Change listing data
--*--

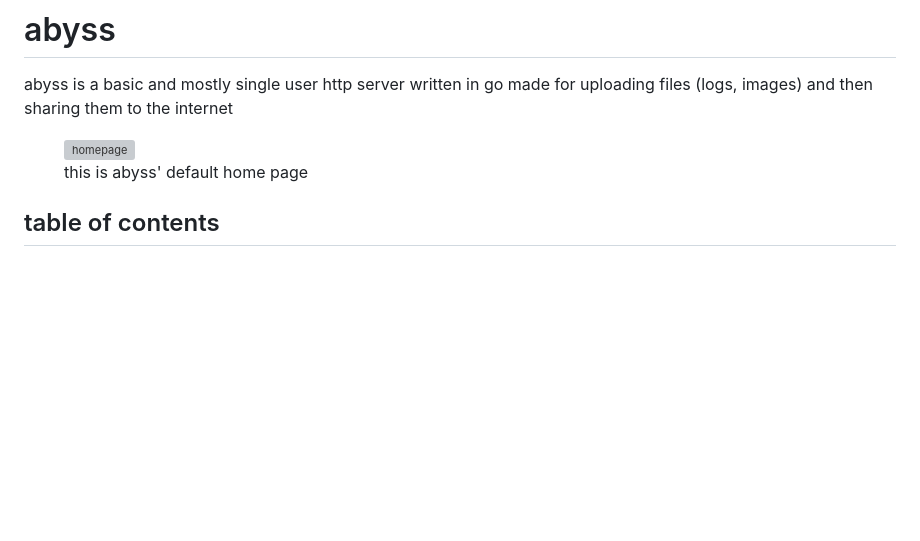
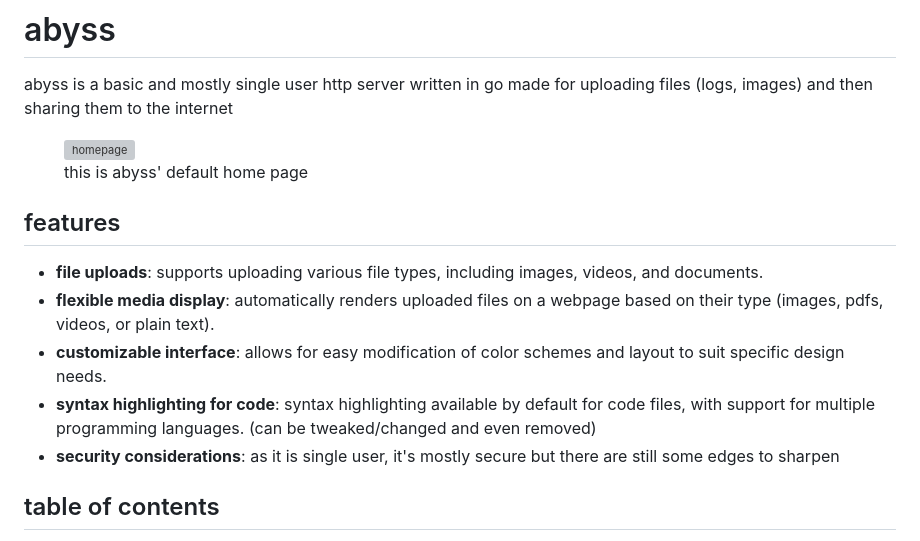
Before and after one commit to jabuxas/abyss, a Markdown page: README.md, the part around the change. GitHub-like rendering; blank space fills up the shorter version; grey boxes are pictures that could not be loaded.

Commit message:
docs: add features to readme

```diff
--- a/README.md
+++ b/README.md
@@ -6,6 +6,14 @@ abyss is a basic and mostly single user http server written in go made for uploa
  <img src="https://github.com/user-attachments/assets/eae42368-d8b5-4c42-ac8a-0e1486fcd0d4" alt="homepage"/>
  <figcaption>this is abyss' default home page<figcaption/>
 </figure>
+
+## features
+
+- **file uploads**: supports uploading various file types, including images, videos, and documents.
+- **flexible media display**: automatically renders uploaded files on a webpage based on their type (images, pdfs, videos, or plain text).
+- **customizable interface**: allows for easy modification of color schemes and layout to suit specific design needs.
+- **syntax highlighting for code**: syntax highlighting available by default for code files, with support for multiple programming languages. (can be tweaked/changed and even removed)
+- **security considerations**: as it is single user, it's mostly secure but there are still some edges to sharpen
 
 ## table of contents
 
```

--*--

* PROMPT
For the word "mostly", return every line of the records that holds it.

* COMPLETED EXERCISE
@@ -6,6 +6,14 @@ abyss is a basic and mostly single user http server written in go made for uploa
+- **security considerations**: as it is single user, it's mostly secure but there are still some edges to sharpen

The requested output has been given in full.